**Directions**. Work out how many lines in the following entries contain the string "default", and write only that number.

# # # #

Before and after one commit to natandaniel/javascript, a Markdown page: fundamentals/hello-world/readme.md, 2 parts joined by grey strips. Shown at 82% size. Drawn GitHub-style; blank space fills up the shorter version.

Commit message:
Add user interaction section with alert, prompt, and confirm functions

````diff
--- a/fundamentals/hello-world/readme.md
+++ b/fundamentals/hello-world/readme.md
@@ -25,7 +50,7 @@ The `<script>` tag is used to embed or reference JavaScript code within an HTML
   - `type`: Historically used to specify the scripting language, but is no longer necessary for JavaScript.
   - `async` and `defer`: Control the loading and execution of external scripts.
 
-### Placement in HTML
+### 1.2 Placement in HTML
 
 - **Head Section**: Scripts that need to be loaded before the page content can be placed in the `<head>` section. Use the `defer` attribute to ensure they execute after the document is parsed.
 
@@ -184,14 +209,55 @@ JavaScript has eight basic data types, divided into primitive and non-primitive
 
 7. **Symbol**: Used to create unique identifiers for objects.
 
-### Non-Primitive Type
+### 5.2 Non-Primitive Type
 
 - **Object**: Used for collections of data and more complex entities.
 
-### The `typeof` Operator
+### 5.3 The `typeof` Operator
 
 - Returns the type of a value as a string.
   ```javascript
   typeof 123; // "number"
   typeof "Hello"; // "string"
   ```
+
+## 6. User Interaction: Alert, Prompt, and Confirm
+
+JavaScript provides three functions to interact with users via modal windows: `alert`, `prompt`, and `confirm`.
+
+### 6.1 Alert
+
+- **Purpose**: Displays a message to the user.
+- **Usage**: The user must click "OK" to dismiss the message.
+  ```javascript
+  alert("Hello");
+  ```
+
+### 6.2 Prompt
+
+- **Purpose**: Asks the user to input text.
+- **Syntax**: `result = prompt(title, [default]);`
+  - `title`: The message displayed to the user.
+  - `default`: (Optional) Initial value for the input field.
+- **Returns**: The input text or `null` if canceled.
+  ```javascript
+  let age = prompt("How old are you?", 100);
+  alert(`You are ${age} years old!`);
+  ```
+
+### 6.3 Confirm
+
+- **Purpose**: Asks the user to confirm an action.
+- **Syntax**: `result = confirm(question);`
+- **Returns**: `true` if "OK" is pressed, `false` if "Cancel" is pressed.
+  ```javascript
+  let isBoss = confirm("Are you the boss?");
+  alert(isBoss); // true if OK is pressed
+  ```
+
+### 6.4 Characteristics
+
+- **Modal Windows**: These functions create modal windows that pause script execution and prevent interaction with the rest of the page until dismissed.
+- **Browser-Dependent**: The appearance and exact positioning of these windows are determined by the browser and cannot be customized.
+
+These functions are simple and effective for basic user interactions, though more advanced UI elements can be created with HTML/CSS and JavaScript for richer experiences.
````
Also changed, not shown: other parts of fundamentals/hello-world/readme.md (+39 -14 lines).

# # # #

**Reply to the exercise**. 2